“A Just Cause questioned the inconsistent feedback from the various court employees,” states Lopez. “If the Judicial Assistant to one of the Appellate Judges is stating that they are done with the case, but the court clerk is saying that it has not been decided, and yet another states that the case is with the ‘writing judge’, wouldn’t that raise a red flag,” ponders Lopez. “This week A Just Cause reached out again to Judge Hartz’s judicial assistant to inquire as to when the case files were returned to Denver and was again referred back to the Denver office,” explains Lopez. “Chief Clerk Doug Cressler, Tenth Circuit Court of Appeals - Denver, stated that the IRP6 case files were returned to the clerk’s office by Judge Hartz’s office in May 2013,” explains Lopez.

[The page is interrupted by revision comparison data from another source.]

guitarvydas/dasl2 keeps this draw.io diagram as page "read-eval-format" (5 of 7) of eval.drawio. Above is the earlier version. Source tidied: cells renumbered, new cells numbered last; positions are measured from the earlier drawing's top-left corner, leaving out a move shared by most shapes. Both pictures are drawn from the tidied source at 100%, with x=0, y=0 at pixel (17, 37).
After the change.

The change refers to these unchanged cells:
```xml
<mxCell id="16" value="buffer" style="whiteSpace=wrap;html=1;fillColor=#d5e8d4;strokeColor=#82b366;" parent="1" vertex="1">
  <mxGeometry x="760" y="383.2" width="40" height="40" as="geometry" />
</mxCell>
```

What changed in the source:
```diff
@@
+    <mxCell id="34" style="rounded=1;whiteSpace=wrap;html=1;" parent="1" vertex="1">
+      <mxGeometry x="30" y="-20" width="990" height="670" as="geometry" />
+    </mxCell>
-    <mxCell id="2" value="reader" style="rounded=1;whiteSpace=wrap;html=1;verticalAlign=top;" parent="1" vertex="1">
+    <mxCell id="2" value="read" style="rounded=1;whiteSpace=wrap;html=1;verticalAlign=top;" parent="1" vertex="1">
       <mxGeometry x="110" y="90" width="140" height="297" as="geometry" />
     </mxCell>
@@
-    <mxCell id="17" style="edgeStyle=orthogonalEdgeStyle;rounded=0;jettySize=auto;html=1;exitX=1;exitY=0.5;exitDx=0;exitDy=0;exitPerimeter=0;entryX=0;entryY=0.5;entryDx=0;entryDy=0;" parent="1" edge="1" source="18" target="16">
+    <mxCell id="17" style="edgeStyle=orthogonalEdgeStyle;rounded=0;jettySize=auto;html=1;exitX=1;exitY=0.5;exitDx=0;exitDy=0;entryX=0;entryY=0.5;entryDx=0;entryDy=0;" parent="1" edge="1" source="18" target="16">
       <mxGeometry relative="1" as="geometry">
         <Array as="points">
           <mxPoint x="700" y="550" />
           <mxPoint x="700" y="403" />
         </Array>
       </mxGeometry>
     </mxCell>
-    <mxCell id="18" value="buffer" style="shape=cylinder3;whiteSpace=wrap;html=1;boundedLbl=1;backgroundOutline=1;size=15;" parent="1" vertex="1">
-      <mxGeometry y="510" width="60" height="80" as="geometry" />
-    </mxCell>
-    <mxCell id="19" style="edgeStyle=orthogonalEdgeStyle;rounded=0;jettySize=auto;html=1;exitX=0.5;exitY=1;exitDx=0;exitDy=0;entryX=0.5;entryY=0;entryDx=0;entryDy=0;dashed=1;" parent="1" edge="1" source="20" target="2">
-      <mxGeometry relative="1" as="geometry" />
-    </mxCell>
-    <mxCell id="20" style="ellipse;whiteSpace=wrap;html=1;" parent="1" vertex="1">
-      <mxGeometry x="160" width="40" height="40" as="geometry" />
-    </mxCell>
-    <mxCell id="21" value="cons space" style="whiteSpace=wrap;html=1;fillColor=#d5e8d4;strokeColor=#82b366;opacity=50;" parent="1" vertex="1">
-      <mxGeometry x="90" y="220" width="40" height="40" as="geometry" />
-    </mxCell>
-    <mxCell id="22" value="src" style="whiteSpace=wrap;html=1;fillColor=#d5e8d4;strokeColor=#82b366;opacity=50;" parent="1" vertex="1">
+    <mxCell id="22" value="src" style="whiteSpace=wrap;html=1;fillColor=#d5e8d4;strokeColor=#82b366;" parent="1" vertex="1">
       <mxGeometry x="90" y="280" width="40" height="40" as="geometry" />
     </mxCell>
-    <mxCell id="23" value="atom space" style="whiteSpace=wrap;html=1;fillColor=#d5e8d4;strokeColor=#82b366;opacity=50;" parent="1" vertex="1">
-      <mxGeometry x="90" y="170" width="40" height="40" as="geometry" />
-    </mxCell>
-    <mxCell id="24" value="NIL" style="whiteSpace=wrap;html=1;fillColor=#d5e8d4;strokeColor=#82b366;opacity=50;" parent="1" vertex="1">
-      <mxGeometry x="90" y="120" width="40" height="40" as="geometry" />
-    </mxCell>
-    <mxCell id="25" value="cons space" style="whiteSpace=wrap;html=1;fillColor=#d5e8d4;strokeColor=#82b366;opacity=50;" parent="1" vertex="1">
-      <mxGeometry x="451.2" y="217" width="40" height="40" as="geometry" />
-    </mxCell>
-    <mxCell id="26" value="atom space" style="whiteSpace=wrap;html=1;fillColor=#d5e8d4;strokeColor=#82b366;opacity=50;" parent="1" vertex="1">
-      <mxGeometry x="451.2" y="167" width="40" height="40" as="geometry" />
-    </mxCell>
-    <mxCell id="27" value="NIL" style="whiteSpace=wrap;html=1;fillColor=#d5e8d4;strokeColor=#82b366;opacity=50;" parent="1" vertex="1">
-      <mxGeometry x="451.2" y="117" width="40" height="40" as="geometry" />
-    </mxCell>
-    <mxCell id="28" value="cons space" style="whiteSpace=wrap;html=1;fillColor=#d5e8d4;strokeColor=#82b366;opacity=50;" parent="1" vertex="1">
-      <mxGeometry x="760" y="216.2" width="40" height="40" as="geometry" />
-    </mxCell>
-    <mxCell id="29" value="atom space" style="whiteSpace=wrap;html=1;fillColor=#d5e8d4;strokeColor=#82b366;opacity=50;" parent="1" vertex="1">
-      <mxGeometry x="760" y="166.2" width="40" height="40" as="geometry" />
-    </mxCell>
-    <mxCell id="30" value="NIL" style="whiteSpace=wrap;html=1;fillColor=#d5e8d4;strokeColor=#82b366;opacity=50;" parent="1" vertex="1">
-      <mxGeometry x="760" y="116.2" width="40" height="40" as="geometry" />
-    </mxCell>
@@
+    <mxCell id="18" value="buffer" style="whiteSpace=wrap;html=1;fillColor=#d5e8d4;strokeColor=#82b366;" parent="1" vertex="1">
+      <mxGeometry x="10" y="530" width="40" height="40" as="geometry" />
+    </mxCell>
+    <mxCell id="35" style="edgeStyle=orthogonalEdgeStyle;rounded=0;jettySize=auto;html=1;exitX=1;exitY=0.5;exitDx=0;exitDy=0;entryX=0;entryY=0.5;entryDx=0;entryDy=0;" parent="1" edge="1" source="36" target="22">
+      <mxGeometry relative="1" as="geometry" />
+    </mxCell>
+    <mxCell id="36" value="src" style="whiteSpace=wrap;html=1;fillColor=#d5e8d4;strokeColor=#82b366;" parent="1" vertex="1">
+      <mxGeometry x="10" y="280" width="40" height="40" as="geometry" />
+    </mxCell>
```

According to the United States Court of Appeals for the Tenth Circuit, the PACER service (Public Access to Court Electronic Records) is used which provides on-line access to U.S. Appellate, District, and Bankruptcy court records and documents nationwide (http://www.pacer.gov). Links to Appellate Court opinions are also posted on the Tenth Circuit website (https://www.ca10.uscourts.gov/). A Just Cause research found that neither the website for the Tenth Circuit, nor PACER showed that a court of appeals opinion had been issued in the IRP6 case.
“A Just Cause has intensified its call on the Department of Justice to investigate the matters of the IRP6 case,” exclaims Lopez. “There are too many shifts in the story related to the status of this appeal,” asserts Lopez. “Either the case is done or it is not, but in either situation, if a judge completed his review and the Chief Clerk in Denver shows that the clerk has had the files since May of 2013, doesn’t that beg the question of why is there a 10-month delay in issuing the opinion of the court,” asks Lopez. “One must question if there are grounds for an investigation based on misconduct. At the end of the day, there are six men who have been sitting in federal prison for 20 months, while their appellant files have been in Denver since May 2013,” Lopez concludes.
Court records show that the IRP6 case is currently under appeal based on Fifth Amendment Prohibition of Compulsory Testimony, Sixth Amendment Right to Present a Defense and Speedy Trial Act Violation. Records also show that Attorneys for A Just Cause are petitioning the courts for release of over 200 pages of transcripts that were omitted from court records of the IRP6 trial. (D. Ct. No. 1:09-CR-00266-CMA; Case Nos: NO. 11-1487, Case Nos. 11-1488, 11-1489, 11-1490, 11-1491 and 11-1492)
For more information about the story of the IRP6 or for copies of the legal filings go to http://www.freetheirp6.org. Appellate Court panel includes the Honorable Senior Judge Bobby R. Baldock, Honorable Judge Harris L. Hartz, and Honorable Judge Jerome A. Holmes
Related press releases: http://www.a-justcause.com/#!press-release/c21pq